THE BLOG
06/29/2011 04:48 pm ET Updated Aug 27, 2011

Gay Marriage in New York, Bring It On

To say "I do" or not to say "I do"? That is now the big gay question in New York State.

I firmly believe that gays have a right to be married. Why should straight people have a right to tell gay people what to do with their lives? I know that some of you right now are probably thinking, "The reason why I say 'No' to gay marriage is because that's the wrong message to send to our kids about marriage and relationships."

I think it's actually the right message to send to our kids. If you don't believe in gay marriage, if you think it's wrong, you can kick and scream and stand on your head all day long, but all you are doing is perpetuating stress, and guilt, and feelings of inadequacy in other people. Because our kids, the ones we're worried about being good adult role models for, they are either gay or they are not gay. And there's absolutely nothing you can do about it. So why not cultivate a society in which our gay youth are able to come out of the closet a lot sooner and their decision to do so isn't as difficult as we make it for them now? All of our children, gay and straight, will be a lot healthier in the long run.

All of my many gay friends have all told me they knew about their homosexuality from a very young age. So for those of us who are not gay: why not allow it, why not cultivate it? Why not absolutely embrace it? This antagonism makes no sense not to. We are so backwards in this country sometimes. It really makes my blood boil. Gay marriage? It's funny that all the debate, all the crying out, and all the polarized opinions, it's really happening among heterosexuals. Heterosexuals are really the ones calling the shots, making the decisions. We have no right whatsoever to tell people what to do or what not to do. No right.

I really think a lot of people are just afraid. I think a lot of straight people are afraid that they will be proven wrong in their assumption that marriage only works or is only appropriate between a man and a woman. I think they are afraid that maybe our gay population will get it right, that gays are able to live in fruitful long-term relationships and show straight people how to preserve a marriage.

I can't wait to see what the gay divorce stats are going to be in 10 years. Here's my prediction: I think that when it comes to men marrying men, I think the gay divorce rate is going to be through the roof. You're putting two hunters together, which really is a very peculiar thing in the beginning of a relationship. Many of my gay friends are monogamous, but some also have open relationships. They understand who they are and what their urges are, and allow each other to cheat, or are very quick to forgive the other if one of them cheats. They allow each other to explore other sexual partners.

Heterosexual couples, we always seem to have a lot of trouble keeping relationships together. It requires constant care and attention to keep a healthy, great relationship alive. But it's not just heterosexuals because really, at the root of it, monogamy is very hard for a lot of couples, especially for the men in the relationship.

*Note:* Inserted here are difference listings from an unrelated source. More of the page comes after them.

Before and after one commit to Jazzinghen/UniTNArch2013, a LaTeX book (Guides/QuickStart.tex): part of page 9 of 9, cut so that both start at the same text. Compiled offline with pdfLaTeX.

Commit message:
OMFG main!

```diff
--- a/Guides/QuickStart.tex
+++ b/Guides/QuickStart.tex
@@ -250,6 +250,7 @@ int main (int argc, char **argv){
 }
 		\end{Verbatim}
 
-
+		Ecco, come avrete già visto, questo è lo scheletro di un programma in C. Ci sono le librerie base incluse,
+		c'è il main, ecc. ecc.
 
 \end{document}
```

And really when I think about it, and in my years of coaching men and understanding the way a lot of male minds work, gay couples in sexually progressive relationships might have it right when it comes to accommodating the needs of some men. My prediction might be wrong for these guys. Their marriages might stay together because instead of a pre-nuptial contract over finances, they'll have a pre-nuptial contract over sex. And in that sex pre-nup, they'll allow each other an affair or two a year, or whatever it is they may agree to, in order to keep the relationship burning and hot, and to keep their mutual expectations of each other realistic.

I think the lesbian divorce rate will be very low. I think that on the whole, women mature into the relationship much quicker, they don't have the craving for that sexual variety many men have, and women are more eager to form a deep emotional bond that feels irreplaceable.

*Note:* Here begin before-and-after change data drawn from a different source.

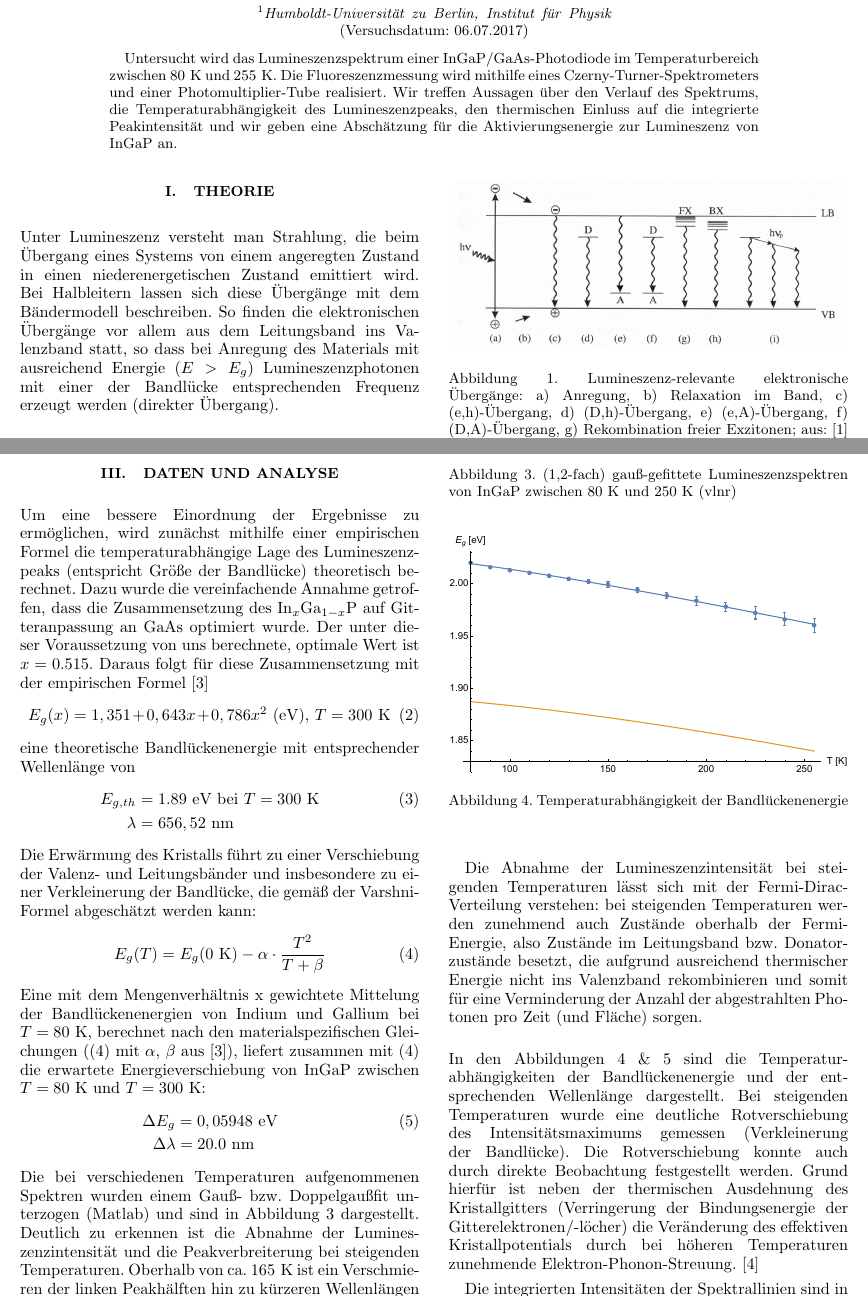
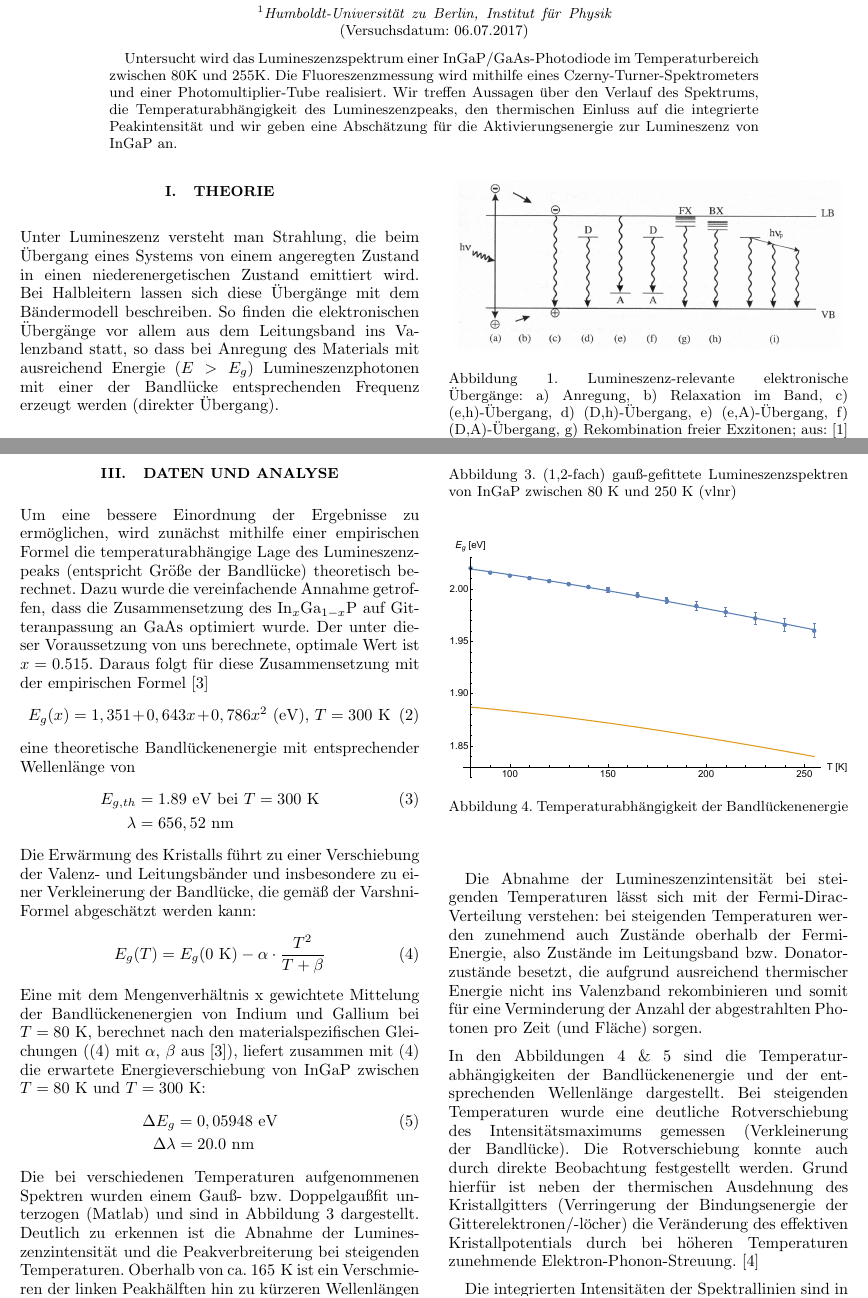
Before and after one commit to F-Praktikum-Bros/Phasendiagramme, a LaTeX paper (Protokoll/lum.tex): two parts of pages 1 and 2 of 4, joined at a grey line, cut so that both start at the same text. Compiled offline with pdfLaTeX; a missing bibliography style is replaced by a similar one.

Commit message:
christoph regelt

```diff
--- a/Protokoll/template.tex
+++ b/Protokoll/lum.tex
@@ -62,7 +62,7 @@ Bindungsenergie mit den effektiven Elektron-/Lochmassen, gegeben in \cite{anleit
 
 \noindent Dabei bezeichnet $\mu=\left(\frac{1}{{m_e}^*} +\frac{1}{{m_h}^*}\right)^{-1}$ die reduzierte Masse des Exzitons.
 
-\begin{figure}[h!]
+\begin{figure}[h]
   \centering
   \includegraphics[width=0.47\textwidth]{img/rekombinationswege.jpg}
   \caption{ Lumineszenz-relevante elektronische Übergänge: a) Anregung, b) Relaxation im Band,
@@ -167,7 +167,7 @@ rekombinieren und somit für eine Verminderung der Anzahl der abgestrahlten Phot
   \caption{\label{fig:lamT} Temperaturabhängigkeit der Lumineszenz-Wellenlänge von InGaP}
 \end{figure}
 
-\newline\vspace{1em}
+
 \noindent In den Abbildungen \ref{fig:EgapT} \& \ref{fig:lamT} sind die Temperatur-
 abhängigkeiten der Bandlückenenergie und der entsprechenden Wellenlänge dargestellt. Bei steigenden Temperaturen wurde eine deutliche
 Rotverschiebung des Intensitätsmaximums gemessen (Verkleinerung der Bandlücke). Die Rotverschiebung konnte auch durch
```
Also changed, not shown: Protokoll/lum.bbl (added), Protokoll/lum.pdf (added), Protokoll/lumNotes.bib (added), Protokoll/template.pdf (deleted), Protokoll/templateNotes.bib (deleted), Protokoll/lum.tex (2 more changed lines), 8 other files.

But we could sit here and speculate all day long. Regardless of any of my predictions on lesbian and gay divorce, we're not going to have any real answer and (for those of you who love academic studies and statistics) we're not going to have any reliable sources, until we allow gays and lesbians the freedom to do what they choose and to do what they want.

I know some of you are thinking, "God, but they adopt a kid, that kid is going to have two dads or two moms, and that's really going to screw up the kid psychologically..." I'm not a psychologist, but I'll tell you one thing, I'd rather have two great dads any day than one lousy dad and one mediocre mother. Or two wonderful mothers that took great care of the whole family instead of a mother and father who constantly fought, were angry, and showed no love for each other.

We have to stop judging people for what lifestyle they lead and start looking at people for the strength of who they are and how they live. We have to really develop a culture and a mindset in this country that allows people to make a lifestyle choice and be able to respect and embrace themselves for it, and not be forced into a mold predetermined by those around them.
If we made the simple choice against intolerance, we could support people in their lifestyle decisions. That's really what makes the world go around. That's what makes us -- that's what makes our country the great country that we live in. That's why our families came here in the first place, it's why people continue to come here, and, until very recently, that's why we were all proud to be from here and others truly respected us.

Life is all about embracing things we're not familiar with and learning from other people. So let us marry gaily!

And of those of you concerned about the "sanctity" of marriage or adopted children, let's find out what the gay divorce rate is first. Let's see how gay marriages, or gay divorce rates, will even affect their children. You could be pleasantly surprised.